- [Work task]: Please report how many lines below contain "fillColor", writing nothing except the number.

•••••

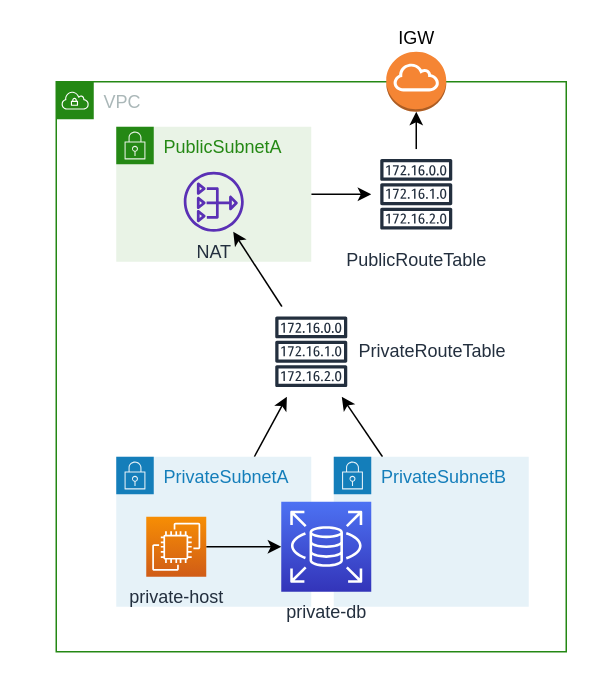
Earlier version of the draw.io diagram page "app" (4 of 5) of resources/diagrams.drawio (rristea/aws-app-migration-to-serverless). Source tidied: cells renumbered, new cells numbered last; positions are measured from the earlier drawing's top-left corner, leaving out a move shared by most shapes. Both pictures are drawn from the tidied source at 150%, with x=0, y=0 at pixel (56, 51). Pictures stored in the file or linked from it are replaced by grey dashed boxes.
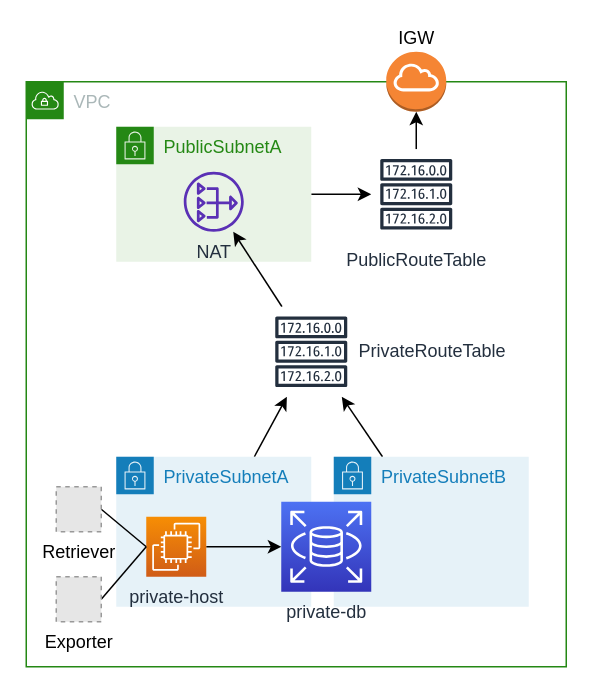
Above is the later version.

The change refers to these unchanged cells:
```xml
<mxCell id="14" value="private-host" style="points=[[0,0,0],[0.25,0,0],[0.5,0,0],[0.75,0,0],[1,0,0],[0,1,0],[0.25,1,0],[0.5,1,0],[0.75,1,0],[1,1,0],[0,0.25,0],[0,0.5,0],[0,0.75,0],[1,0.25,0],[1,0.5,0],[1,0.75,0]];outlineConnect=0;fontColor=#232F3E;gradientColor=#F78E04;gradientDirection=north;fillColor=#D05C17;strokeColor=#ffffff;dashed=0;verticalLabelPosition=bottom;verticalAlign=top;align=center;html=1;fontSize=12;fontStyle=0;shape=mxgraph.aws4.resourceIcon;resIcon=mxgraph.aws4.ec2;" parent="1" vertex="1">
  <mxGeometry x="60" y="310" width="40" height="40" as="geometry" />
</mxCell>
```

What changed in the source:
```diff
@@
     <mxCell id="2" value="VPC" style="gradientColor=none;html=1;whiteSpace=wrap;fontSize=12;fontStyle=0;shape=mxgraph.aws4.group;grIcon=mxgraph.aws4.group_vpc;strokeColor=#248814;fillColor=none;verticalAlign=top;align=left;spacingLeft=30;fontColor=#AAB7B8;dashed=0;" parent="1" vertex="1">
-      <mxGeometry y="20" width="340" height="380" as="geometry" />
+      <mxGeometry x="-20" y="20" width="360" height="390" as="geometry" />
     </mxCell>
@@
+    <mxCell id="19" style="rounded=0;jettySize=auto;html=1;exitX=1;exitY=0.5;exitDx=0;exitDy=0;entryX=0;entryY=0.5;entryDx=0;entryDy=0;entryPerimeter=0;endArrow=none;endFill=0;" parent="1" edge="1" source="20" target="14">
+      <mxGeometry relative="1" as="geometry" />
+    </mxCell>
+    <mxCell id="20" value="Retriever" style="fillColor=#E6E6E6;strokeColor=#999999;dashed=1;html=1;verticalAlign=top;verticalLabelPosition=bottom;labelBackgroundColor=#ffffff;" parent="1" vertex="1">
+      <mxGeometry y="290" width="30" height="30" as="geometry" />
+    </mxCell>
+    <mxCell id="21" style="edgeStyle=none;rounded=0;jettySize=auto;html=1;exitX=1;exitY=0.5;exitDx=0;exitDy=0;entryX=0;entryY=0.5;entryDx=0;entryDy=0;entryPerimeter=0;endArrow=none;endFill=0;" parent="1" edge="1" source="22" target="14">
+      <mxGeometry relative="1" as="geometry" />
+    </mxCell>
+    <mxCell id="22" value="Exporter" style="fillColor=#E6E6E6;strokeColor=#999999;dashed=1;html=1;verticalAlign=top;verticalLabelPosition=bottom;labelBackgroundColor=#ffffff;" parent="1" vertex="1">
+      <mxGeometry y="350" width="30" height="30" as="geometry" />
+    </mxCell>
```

•••••

- [Your solution]: 4